But there is also the matter of appreciation. In New York, in this age of EB-5 shortages and stash pads, kindergarten condo owners and over-the-top single family restorations, appreciation—that is, resale value—is at or near the fore of many a home shopper’s mind. And an NYU Furman Center for Real Estate and Urban Policy report released this week by the National Bureau of Economic Research suggests that for all the quaint charm and promises of neighborhood preservation they provide, historic districts are not necessarily a boon to homeowners, particularly those concerned chiefly with the bottom line.
Within 250 feet of a historic district, the report found, the value of properties increases after the designation takes effect relative to properties further from the district. This trend did not surprise the authors, gelling as it does with their view that such properties enjoy many of the benefits of historic designation without suffering restrictions on new development. The report likewise suggests that on average, citywide, even homes within historic districts grow relatively in value vis-a-vis those beyond district lines.
The buck—both real and proverbial—stops, however, in Manhattan, according to the report. In the city’s most expensive borough, which is home to 60 percent of our 111 historic districts, properties within historic districts see no such superior growth. This, again, is not terribly surprising, given that historic designations largely foreclose the possibility of the sorts of luxurious and ultra-costly new residential developments now popping up all over Manhattan. The proprietors of same are willing, quite naturally, to pay top dollar for land with existing structures that can be wiped away without headaches.
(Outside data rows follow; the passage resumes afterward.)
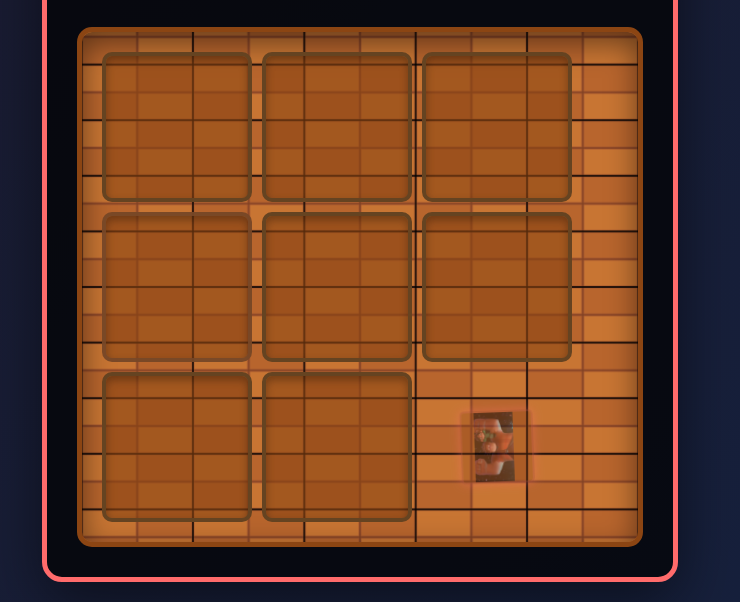
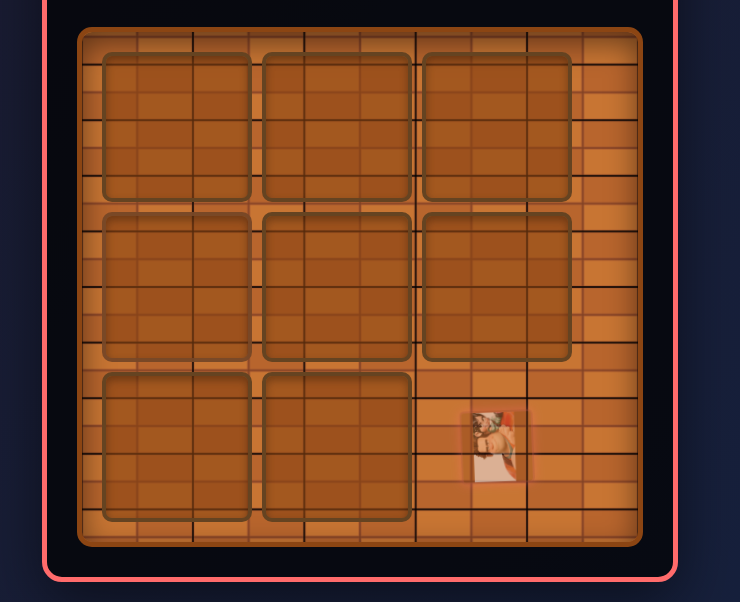
Before and after one commit to HugoGonzales1278/desafio-detona-ralph, a plain HTML site: page index.html in a window 1280 px wide. Shown: the part 239-841 px from the top of the page, without its empty margins (280-1020 px from the left). Drawn offline with Linux system fonts and the light colour scheme.

Commit message:
Update enemy background image in index.html

```diff
--- a/index.html
+++ b/index.html
@@ -139,7 +139,7 @@
 
         /* Ralph aparecendo */
         .square.enemy {
-            background: url('./imagens/detona-ralph.png') center/cover,
+            background: url('../imagens/ralphpp.png') center/cover,
                         rgba(139, 69, 19, 0.6);
             background-size: contain;
             background-repeat: no-repeat;
```
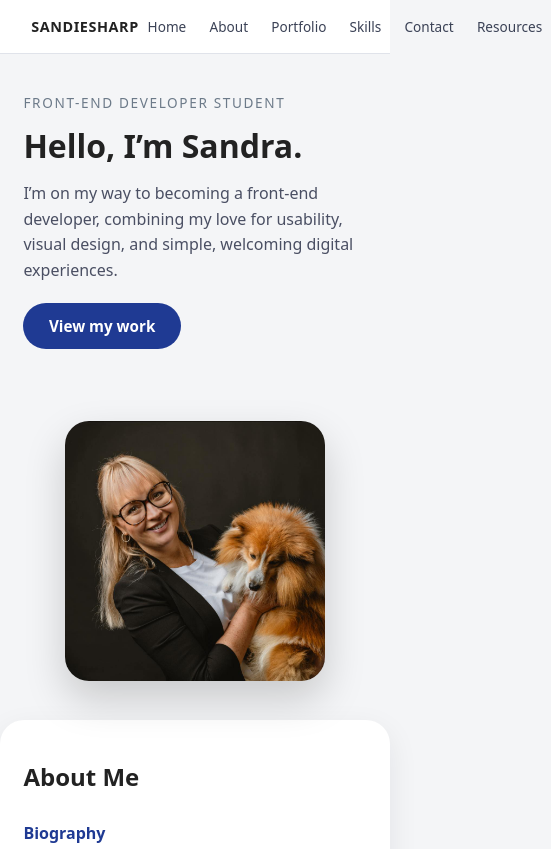
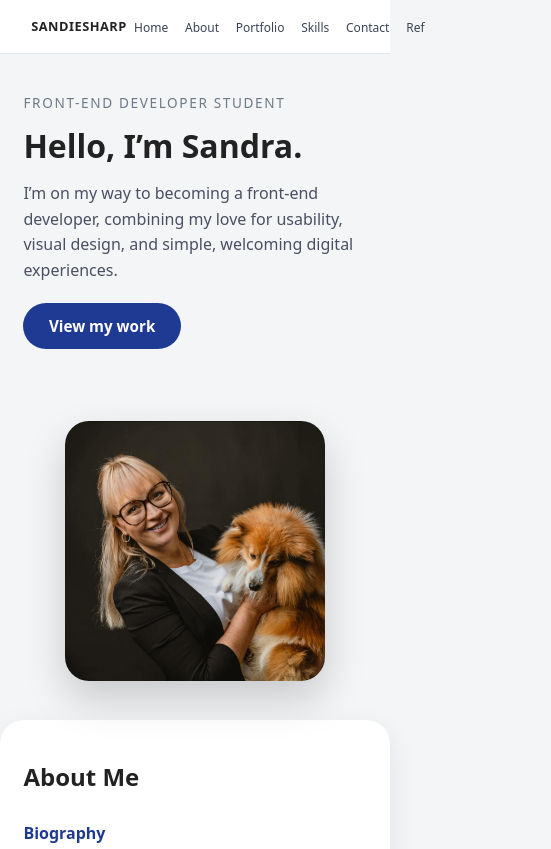
Before and after one commit to SandieSharp/Lab-1, a plain HTML site: page index.html in a window 390 px wide. Shown: the top 849 px of the page, 551 px wide, since content can reach past the window. Drawn offline with Linux system fonts and the light colour scheme.

Commit message:
improved responsive css

```diff
--- a/index.html
+++ b/index.html
@@ -21,7 +21,7 @@
                 <li><a href=#skills>Skills</a></li>
                 <li><a href=#contact>Contact</a></li>
                 <!-- extern site -->
-                <li><a href="https://www.w3schools.com" target="_blank" rel="noopener">Resources</a></li>
+                <li><a href="https://www.w3schools.com" target="_blank" rel="noopener">Ref</a></li>
             </ul>
         </nav>
     </header>
--- a/style.css
+++ b/style.css
@@ -23,7 +23,8 @@ body {
     align-items: center;
     padding: 0.85rem 8vw;
     background-color: #ffffff;
-    border-bottom: 1px solid #e0e3ea;;
+    border-bottom: 1px solid #e0e3ea;
+    ;
 }
 
 .logo {
@@ -128,7 +129,7 @@ body {
     color: #1f3a93;
 }
 
-.about-main p + p {
+.about-main p+p {
     margin-top: 0.75rem;
 }
 
@@ -156,7 +157,7 @@ body {
 
 .quick-facts th {
     width: 40%;
-    background-color:#edf1ff;
+    background-color: #edf1ff;
 }
 
 /* Portfolio */
@@ -367,16 +368,21 @@ textarea:focus {
         padding: 2.4rem 6vw;
     }
 
+    .logo {
+        font-size: 0.8rem;
+    }
+
     /* Menu */
     .nav-list {
         flex-wrap: nowrap;
         justify-content: flex-end;
-        gap: 0.35rem;
+        gap: 0.15rem;
     }
 
     .nav-list a {
-        padding: 0.3rem 0.55rem;
-        font-size: 0.85rem;
+        padding: 0.25rem 0.45rem;
+        font-size: 0.75rem;
+        letter-spacing: 0;
         white-space: nowrap;
     }
 
```
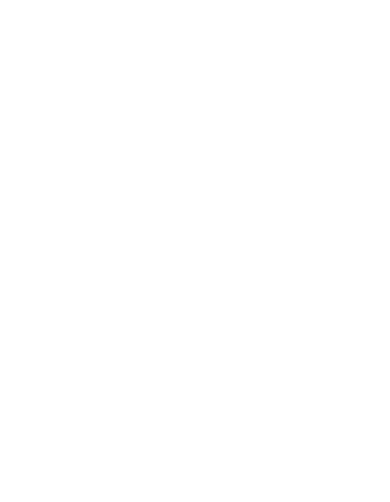
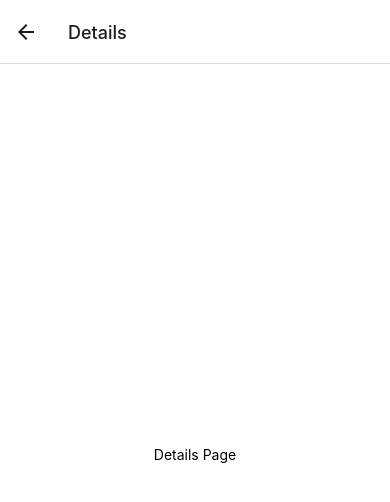
Before and after one commit to Autowinto/MobileSoftApp, a React Native app: screen /Details in a window 390 px wide. Shown: the top 502 px of the page. Built offline with nearby package versions, Linux system fonts and the light colour scheme.

Commit message:
added navigation

```diff
--- a/App.tsx
+++ b/App.tsx
@@ -1,16 +1,19 @@
-import { StatusBar } from 'expo-status-bar';
-import { StyleSheet, Text, View } from 'react-native';
-import Login from './views/login'
+import { createNativeStackNavigator } from "@react-navigation/native-stack"
+import { NavigationContainer } from "@react-navigation/native"
+import Login from "./views/Login"
+import Details from "./views/Details"
+import CarList from "./views/CarList"
+
+const Stack = createNativeStackNavigator()
 
 export default function App() {
-  <Login/>
+  return (
+    <NavigationContainer>
+      <Stack.Navigator initialRouteName="Login">
+        <Stack.Screen name="Login" component={Login}></Stack.Screen>
+        <Stack.Screen name="CarList" component={CarList}></Stack.Screen>
+        <Stack.Screen name="Details" component={Details}></Stack.Screen>
+      </Stack.Navigator>
+    </NavigationContainer>
+  )
 }
-
-const styles = StyleSheet.create({
-  container: {
-    flex: 1,
-    backgroundColor: '#fff',
-    alignItems: 'center',
-    justifyContent: 'center',
-  },
-});
--- a/package.json
+++ b/package.json
@@ -11,7 +11,9 @@
   "dependencies": {
     "@expo/webpack-config": "19.0.0",
     "@react-navigation/bottom-tabs": "^6.5.9",
+    "@react-navigation/native": "^6.1.8",
     "@react-navigation/native-stack": "^6.9.14",
+    "react-native-safe-area-context": "4.6.3",
     "expo": "~49.0.13",
     "expo-status-bar": "~1.6.0",
     "react": "18.2.0",
--- a/views/CarList.tsx
+++ b/views/CarList.tsx
@@ -0,0 +1,18 @@
+import { View, Text, StyleSheet } from "react-native"
+
+export default function CarList() {
+  return (
+    <View style={styles.container}>
+      <Text>CarList Page</Text>
+    </View>
+  )
+}
+
+const styles = StyleSheet.create({
+  container: {
+    flex: 1,
+    backgroundColor: "#fff",
+    alignItems: "center",
+    justifyContent: "center",
+  },
+})
--- a/views/Details.tsx
+++ b/views/Details.tsx
@@ -0,0 +1,18 @@
+import { View, Text, StyleSheet } from "react-native"
+
+export default function Details() {
+  return (
+    <View style={styles.container}>
+      <Text>Details Page</Text>
+    </View>
+  )
+}
+
+const styles = StyleSheet.create({
+  container: {
+    flex: 1,
+    backgroundColor: "#fff",
+    alignItems: "center",
+    justifyContent: "center",
+  },
+})
--- a/views/Login.tsx
+++ b/views/Login.tsx
@@ -1,19 +1,19 @@
-import {View, Text, StyleSheet} from 'react-native'
+import { View, Text, StyleSheet, Button } from "react-native"
 
-
-export default function Login() {
+export default function Login({ navigation }) {
   return (
     <View style={styles.container}>
       <Text>Login Page</Text>
+      <Button title="Press" onPress={() => navigation.navigate("Details")} />
     </View>
-    );
+  )
 }
 
 const styles = StyleSheet.create({
   container: {
     flex: 1,
-      backgroundColor: '#fff',
-      alignItems: 'center',
-      justifyContent: 'center',
+    backgroundColor: "#fff",
+    alignItems: "center",
+    justifyContent: "center",
   },
-  });
+})
```
Also changed, not shown: 2 other files (tests, documents, lock files or other folders). Lines whose indentation alone changed are shown as unchanged.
Land hosting buildings that cannot be thus erased doesn’t come in for the same premiums. (It’s not for nothing that REBNY rails reliably against the spread of historic districts, going so far as to suggest that they are partially to blame for the affordable housing shortage.)
“Historic districts confer benefits and costs to property owners, and the costs will be higher in neighborhoods where the development rights that owners lose are more valuable,” said faculty director at the Furman Center and report co-author Ingrid Gould Ellen in a release. “So, we would expect to see property values increase less—and potentially even decrease—from historic districting in parts of the city with greater allowable density and more valuable residential space, like Manhattan.”